──────── RECORDS FOR THIS TASK ────────

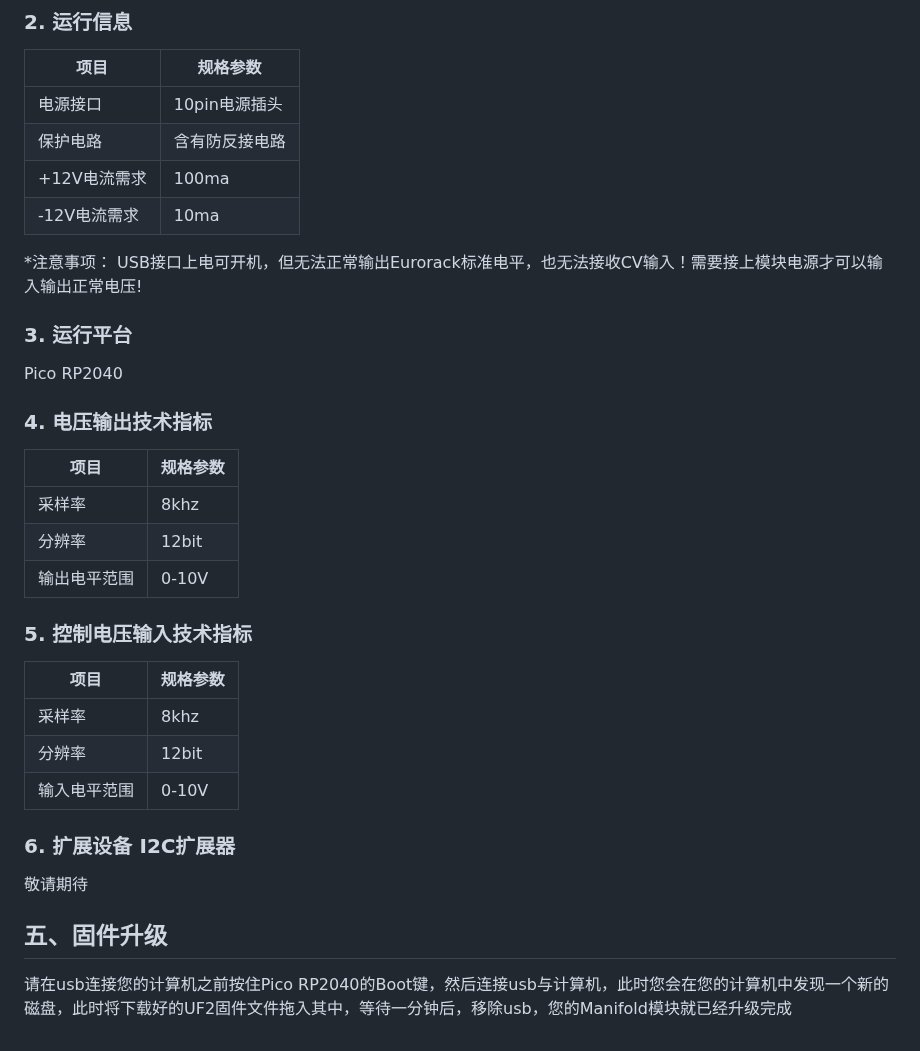
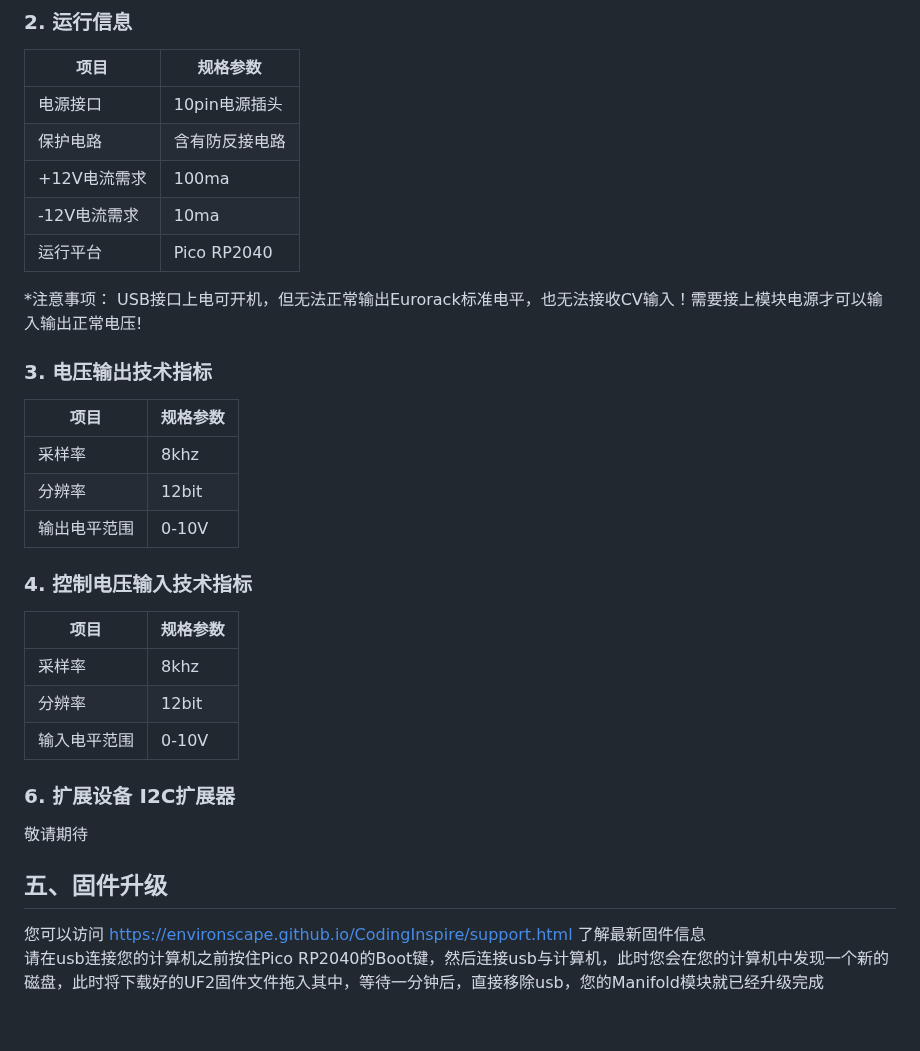
Before and after one commit to environscape/CodingInspire, a Markdown page: support/Manifold_manual.md, the part around the change. Drawn GitHub-style.

Commit message:
更新说明书简介
Signed-off-by: LC-Starnet <lechenggood@foxmail.com>

```diff
--- a/support/Manifold_manual.md
+++ b/support/Manifold_manual.md
@@ -458,18 +458,16 @@ YES：仅对In1进行判断，当In1为True则输出True，当In1为False则输
 
 | 项目         | 规格参数                          |
 |--------------|-----------------------------------|
-| 电源接口     | 10pin电源插头                     |
-| 保护电路     | 含有防反接电路                    |
+| 电源接口     | 10pin电源插头                      |
+| 保护电路     | 含有防反接电路                     |
 | +12V电流需求 | 100ma                             |
 | -12V电流需求 | 10ma                              |
+| 运行平台     | Pico RP2040                       |
+
 
 *注意事项： USB接口上电可开机，但无法正常输出Eurorack标准电平，也无法接收CV输入！需要接上模块电源才可以输入输出正常电压!
 
-### 3. 运行平台
-
-Pico RP2040
-
-### 4. 电压输出技术指标
+### 3. 电压输出技术指标
 
 | 项目         | 规格参数          |
 |--------------|-------------------|
@@ -477,7 +475,7 @@ Pico RP2040
 | 分辨率       | 12bit             |
 | 输出电平范围 | 0-10V             |
 
-### 5. 控制电压输入技术指标
+### 4. 控制电压输入技术指标
 
 | 项目         | 规格参数          |
 |--------------|-------------------|
@@ -491,4 +489,5 @@ Pico RP2040
 
 ## 五、固件升级
 
-请在usb连接您的计算机之前按住Pico RP2040的Boot键，然后连接usb与计算机，此时您会在您的计算机中发现一个新的磁盘，此时将下载好的UF2固件文件拖入其中，等待一分钟后，移除usb，您的Manifold模块就已经升级完成
+您可以访问 https://environscape.github.io/CodingInspire/support.html 了解最新固件信息
+请在usb连接您的计算机之前按住Pico RP2040的Boot键，然后连接usb与计算机，此时您会在您的计算机中发现一个新的磁盘，此时将下载好的UF2固件文件拖入其中，等待一分钟后，直接移除usb，您的Manifold模块就已经升级完成
```
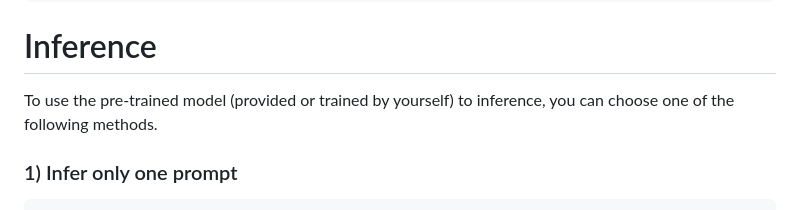
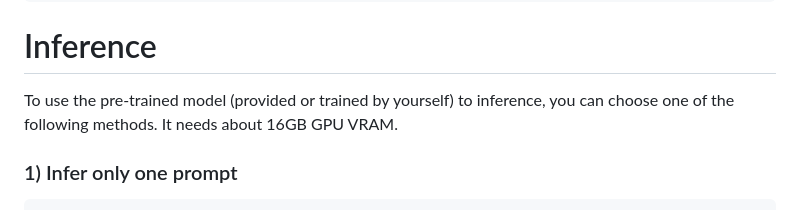
Before and after one commit to lutao2021/BrightDreamer, a Markdown page: README.md, the part around the change. Drawn GitHub-style.

```diff
--- a/README.md
+++ b/README.md
@@ -54,7 +54,7 @@ cd ..
 
 # Inference
 
-To use the pre-trained model (provided or trained by yourself) to inference, you can choose one of the following methods.
+To use the pre-trained model (provided or trained by yourself) to inference, you can choose one of the following methods. It needs about 16GB GPU VRAM.
 
 ### 1) Infer only one prompt
 
```
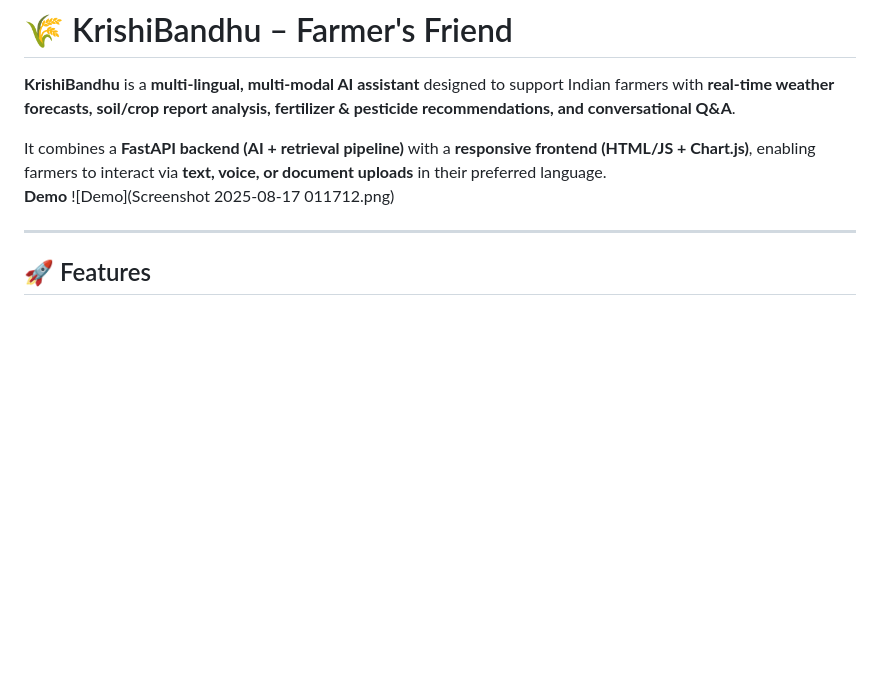
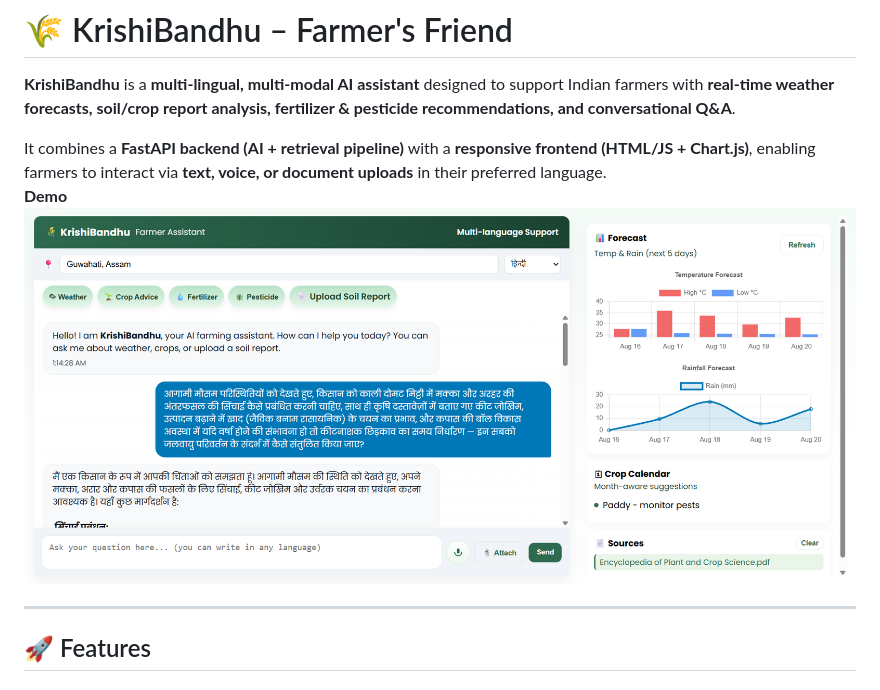
Before and after one commit to yashpawar2108/KrishiBandhu, a Markdown page: README.md, the part around the change. Drawn GitHub-style; blank space fills up the shorter version.

```diff
--- a/README.md
+++ b/README.md
@@ -4,7 +4,7 @@
 
 It combines a **FastAPI backend (AI + retrieval pipeline)** with a **responsive frontend (HTML/JS + Chart.js)**, enabling farmers to interact via **text, voice, or document uploads** in their preferred language.
 **Demo**
-![Demo](Screenshot 2025-08-17 011712.png)
+![Demo](demo.png)
 
 ---
 
```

────────

**EXERCISE GOAL:** Go through the records line by line, and copy each line that holds the string "support".

**EXPECTED ANSWER:**
Before and after one commit to environscape/CodingInspire, a Markdown page: support/Manifold_manual.md, the part around the change. Drawn GitHub-style.
--- a/support/Manifold_manual.md
+++ b/support/Manifold_manual.md
+您可以访问 https://environscape.github.io/CodingInspire/support.html 了解最新固件信息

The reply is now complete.